Bar Models and Ratios
Lesson 6 of 21
Objective: SWBAT use bar models to represent and solve scenarios involving two or more ratios.
Finish in 6 minutes with at least 80% correct to earn 2 achievement points**
For this task, students will enter their answers into clickers, which speeds up the checking process to determine which students earned the extra points. I am walking around the room during these 6 minutes helping students and motivating them to stay on task.
I expect the most commonly missed answers to be #1 and #4. My students are still making errors when multiplying or dividing rational numbers. This is a skill I continue to work toward remediating with the appropriate students.
** I am using the Online Stopwatch to provide a visual timer for students.
Any red font included in the Class Notes - Bar Models and Rates resource is meant to be copied off the board by students. For each example, I model for students how bar models help me visualize and solve this problem.
Students may also opt to use the larger drawings of the bar models on the back of the page. A common misconception is failing to see the boxes as parts of an entire unit, as well as being able to isolate information from the word problem to identify the quantities being compared and the question being asked. Thus, it is important to ensure all students write all information off the board and understand how to use this information to continue to study the concept.
Another common misunderstanding is the language behind fractions of a year (i.e. a quarter of a year is one fourth of the year). Again, it is important to push students to understand these concepts visually as shown on the back of the class notes paper.
After answering any student questions about the Do Now assignment, I distribute their Bar Models and Ratios Task for today. It is titled "Locations" as each set of questions is located in a different “setting” of the story. For example, the first set of 3 questions is set in a 6th grade class room where the ratio of boys to girls is 2 : 3. The questions asked must be answered using this information.
I also have 3 stations set up around the room. There is a station in the booths for the last location in the classwork: inside an M&M bag. There are baskets at the booths with different chip counters (or actual bowls of M&Ms?) students will be able to use as manipulatives to further visualize the problem. The 16 tables in the center of the room are divided into two groups. All students are asked to move so that they begin on the right hand side of the room, this is the first location. There are baskets at most tables with counting bears or other manipulatives with two distinct category colors (boys/girls). These manipulatives will hopefully help students further visualize the first setting. On the left side of the room I will have baskets with plastic toy farm animals also playing a role as a manipulative for the second location. Students will get to move to the next location by raising their hands with the correct work and answers on their papers.
I will most likely spend most of my time working with a small group of students as they move from station to station. This is a group of students that understands they must ask for help rather than expect me to know they need it. This is a big character piece I have been focusing on recently as I have a group of students that do not advocate for their needs under the fear that they are “bad” for not understanding.
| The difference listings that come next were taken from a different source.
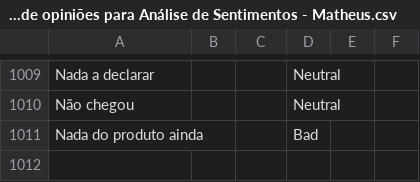
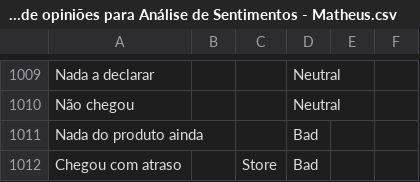
Before and after one commit to diegothuran/Rambo, a CSV file: textClassification/SentimentAnalisys/Data/Rotulação de opiniões para Análise de Sentimentos - Matheus.csv, drawn as a sheet; only a part is shown, gaps mark what is left out; the diff names each change by its address in the sheet, - before the commit and + after, or states it on an @@ line.

```diff
--- a/textClassification/SentimentAnalisys/Data/Rotulação de opiniões para Análise de Sentimentos - Matheus.csv
+++ b/textClassification/SentimentAnalisys/Data/Rotulação de opiniões para Análise de Sentimentos - Matheus.csv
+row 1012: Chegou com atraso |  | Store | Bad
```
Also changed, not shown: 2 other files.
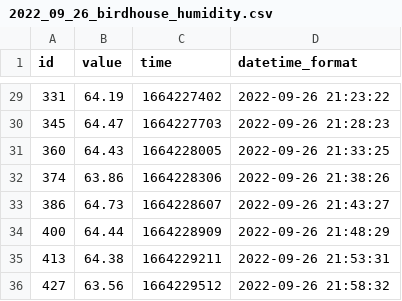
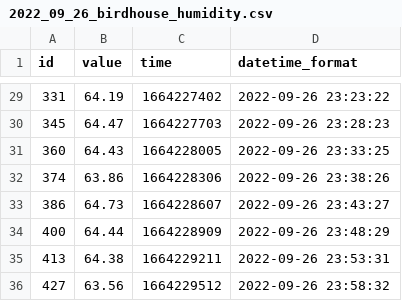
Before and after one commit to makekosice-digital/vtacia-budka-mestsky-park, a CSV file: data/2022_09_26_birdhouse_humidity.csv, drawn as a sheet; only a part is shown, gaps mark what is left out; the diff covers the shown part only.

```diff
--- a/data/2022_09_26_birdhouse_humidity.csv
+++ b/data/2022_09_26_birdhouse_humidity.csv
@@ -29,8 +29,8 @@ id,value,time,datetime_format
-331,64.19,1664227402,2022-09-26 21:23:22
-345,64.47,1664227703,2022-09-26 21:28:23
-360,64.43,1664228005,2022-09-26 21:33:25
-374,63.86,1664228306,2022-09-26 21:38:26
-386,64.73,1664228607,2022-09-26 21:43:27
-400,64.44,1664228909,2022-09-26 21:48:29
-413,64.38,1664229211,2022-09-26 21:53:31
-427,63.56,1664229512,2022-09-26 21:58:32
+331,64.19,1664227402,2022-09-26 23:23:22
+345,64.47,1664227703,2022-09-26 23:28:23
+360,64.43,1664228005,2022-09-26 23:33:25
+374,63.86,1664228306,2022-09-26 23:38:26
+386,64.73,1664228607,2022-09-26 23:43:27
+400,64.44,1664228909,2022-09-26 23:48:29
+413,64.38,1664229211,2022-09-26 23:53:31
+427,63.56,1664229512,2022-09-26 23:58:32
```
Also changed, not shown: 27 edited cells elsewhere in this file, data/2022_09_26_birdhouse_temperature.csv, data/sensor_birdhouse_humidity.csv, 3 other files.
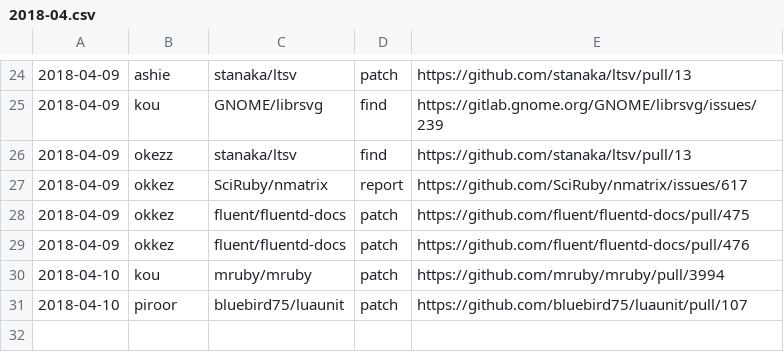
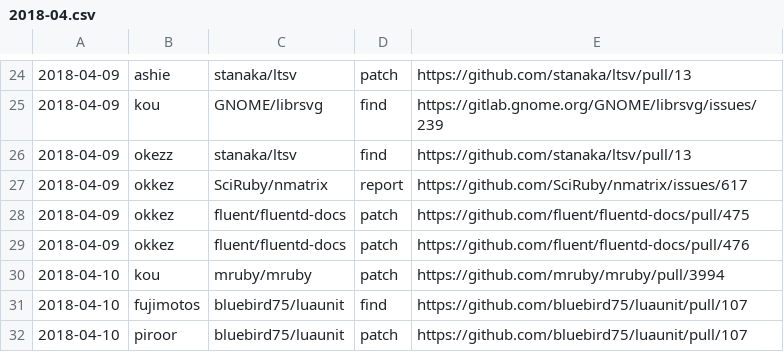
Before and after one commit to clear-code/statistics, a CSV file: upstream-feedback/2018-04.csv, drawn as a sheet; only a part is shown, gaps mark what is left out.

Commit message:
Add find

```diff
--- a/upstream-feedback/2018-04.csv
+++ b/upstream-feedback/2018-04.csv
@@ -30,2 +30,3 @@
 2018-04-10,kou,mruby/mruby,patch,https://github.com/mruby/mruby/pull/3994
+2018-04-10,fujimotos,bluebird75/luaunit,find,https://github.com/bluebird75/luaunit/pull/107
 2018-04-10,piroor,bluebird75/luaunit,patch,https://github.com/bluebird75/luaunit/pull/107
```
In the closing I review the answers to the first 6 problems and ask students to complete the rest for homework.
When reviewing the answers I make sure to call on different students to explain the answers to those questions. Getting students to discuss the topic and describe the placement of the numbers within the boxes is important. Students discussing and defending their answers and the answers of others are in use of MP3.